An All-Equity Deal is a Bridge To Nowhere

The whole “bridge now, finance later” theme began last year when buyers realized they weren’t able to guarantee financing for deals. Rather than depend on lenders to get deals done, take out a bridge loan for the deal, which can be financed out later. Seems simple enough, right? Just another day of “creative dealmaking in a challenging environment,” as buyout pros like to tout.

A recent example of that is Advent International’s buyout of Charlotte Russe, the listed mall retailer. According to Roger Hoit, MD at Moelis & Company, Advent International wrote the entire check itself, and said (in his words), “we’ll worry about financing down the road.” A deal like that would have received 4x to 5x leverage several years ago, he added.

That seems good and well. Unless, of course, that refi never comes. Some buyout pros are wary of that risk. John Howard, CEO of Irving Place Capital, said, “You can’t go into it with the need to refund it later. You have to be okay with the capital structure when you do it.” He added, “If you can refinance later, that’s great, but you may not be able to do that for awhile.”

Robert Nolan, managing partner at Halyard Capital, echoed that sentiment. “In this marketplace, the notion of bridging is more risky. You can only do that if you are willing to believe that the returns promised are big enough overcome the equity outstanding.”

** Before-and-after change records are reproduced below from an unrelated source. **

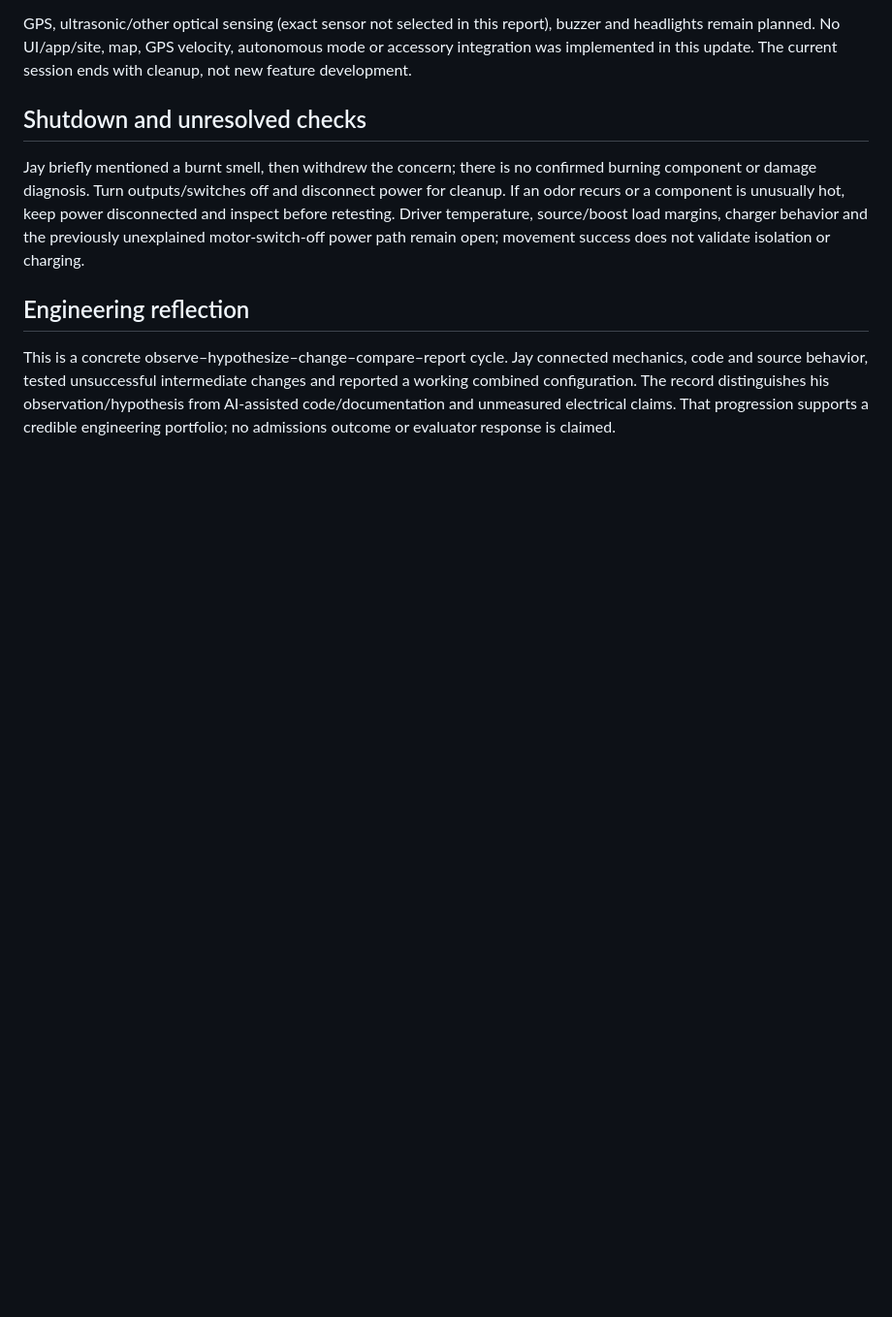
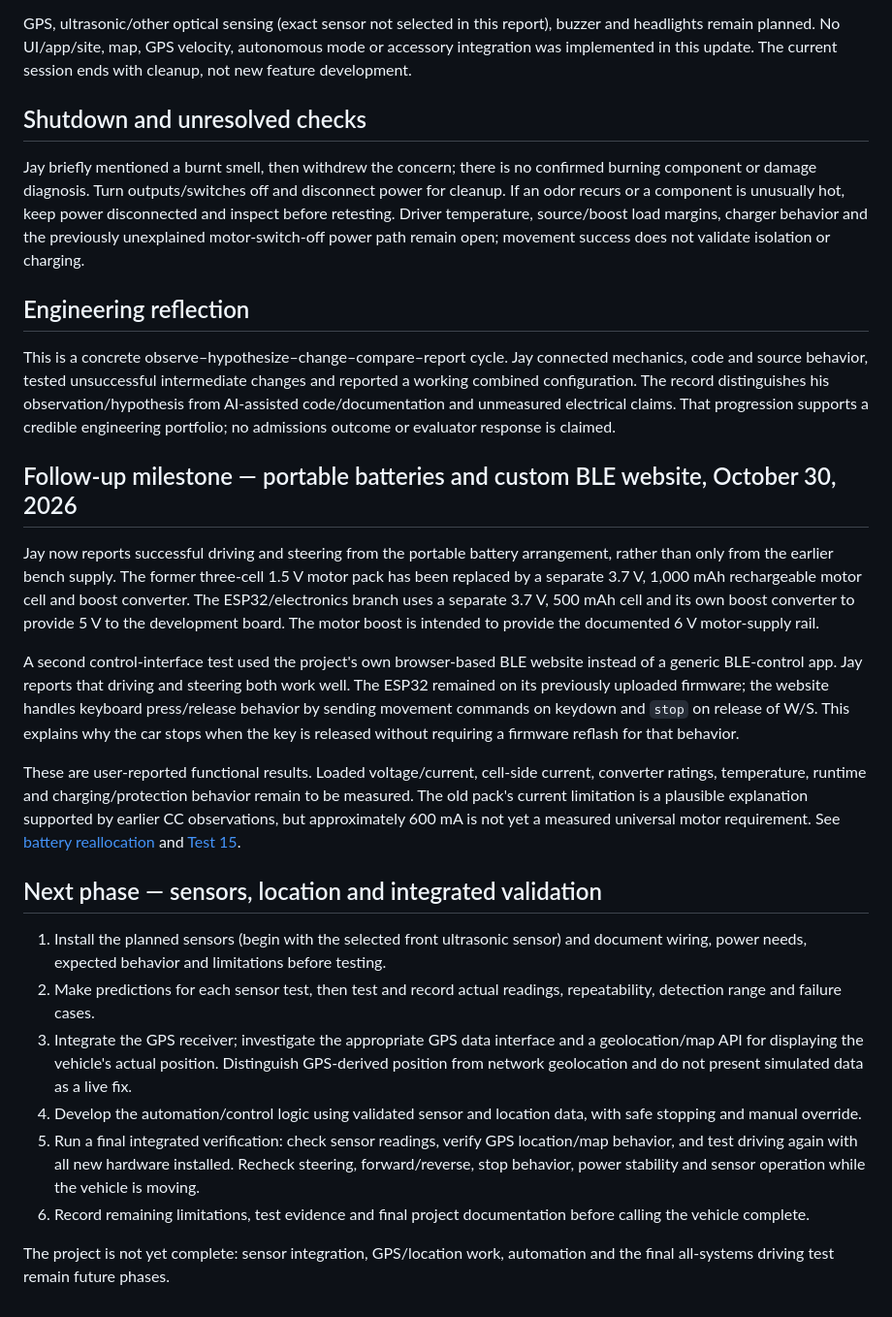
Before and after one commit to JS2028EE/Dual-Motor-V2, a Markdown page: documentation/testing/DRIVING_STEERING_MILESTONE.md, the part around the change. Shown at 97% size. GitHub-like rendering; blank space fills up the shorter version.

Commit message:
Record portable power and website milestone plus next project phase

```diff
--- a/documentation/testing/DRIVING_STEERING_MILESTONE.md
+++ b/documentation/testing/DRIVING_STEERING_MILESTONE.md
@@ -54,3 +54,23 @@ Jay briefly mentioned a burnt smell, then withdrew the concern; there is no conf
 ## Engineering reflection
 
 This is a concrete observe–hypothesize–change–compare–report cycle. Jay connected mechanics, code and source behavior, tested unsuccessful intermediate changes and reported a working combined configuration. The record distinguishes his observation/hypothesis from AI-assisted code/documentation and unmeasured electrical claims. That progression supports a credible engineering portfolio; no admissions outcome or evaluator response is claimed.
+
+
+## Follow-up milestone — portable batteries and custom BLE website, October 30, 2026
+
+Jay now reports successful driving and steering from the portable battery arrangement, rather than only from the earlier bench supply. The former three-cell 1.5 V motor pack has been replaced by a separate 3.7 V, 1,000 mAh rechargeable motor cell and boost converter. The ESP32/electronics branch uses a separate 3.7 V, 500 mAh cell and its own boost converter to provide 5 V to the development board. The motor boost is intended to provide the documented 6 V motor-supply rail.
+
+A second control-interface test used the project's own browser-based BLE website instead of a generic BLE-control app. Jay reports that driving and steering both work well. The ESP32 remained on its previously uploaded firmware; the website handles keyboard press/release behavior by sending movement commands on keydown and `stop` on release of W/S. This explains why the car stops when the key is released without requiring a firmware reflash for that behavior.
+
+These are user-reported functional results. Loaded voltage/current, cell-side current, converter ratings, temperature, runtime and charging/protection behavior remain to be measured. The old pack's current limitation is a plausible explanation supported by earlier CC observations, but approximately 600 mA is not yet a measured universal motor requirement. See [battery reallocation](../power/BATTERY_REALLOCATION.md) and [Test 15](TEST_LOG.md#test-15--portable-battery-setup-and-custom-ble-website-drivingsteering).
+
+## Next phase — sensors, location and integrated validation
+
+1. Install the planned sensors (begin with the selected front ultrasonic sensor) and document wiring, power needs, expected behavior and limitations before testing.
+2. Make predictions for each sensor test, then test and record actual readings, repeatability, detection range and failure cases.
+3. Integrate the GPS receiver; investigate the appropriate GPS data interface and a geolocation/map API for displaying the vehicle's actual position. Distinguish GPS-derived position from network geolocation and do not present simulated data as a live fix.
+4. Develop the automation/control logic using validated sensor and location data, with safe stopping and manual override.
+5. Run a final integrated verification: check sensor readings, verify GPS location/map behavior, and test driving again with all new hardware installed. Recheck steering, forward/reverse, stop behavior, power stability and sensor operation while the vehicle is moving.
+6. Record remaining limitations, test evidence and final project documentation before calling the vehicle complete.
+
+The project is not yet complete: sensor integration, GPS/location work, automation and the final all-systems driving test remain future phases.
```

Casey Zmijeski of Fifth Street Finance said he’s seen the negative effects of this move. Sponsors which bridged their deals a year ago are now in a tough position. “They’re coming back to market to get the financing, and we just shake our heads, because it’s not a good time to get senior financing lined up.”

Previously: With Charlotte Russe, Financing Trumps Price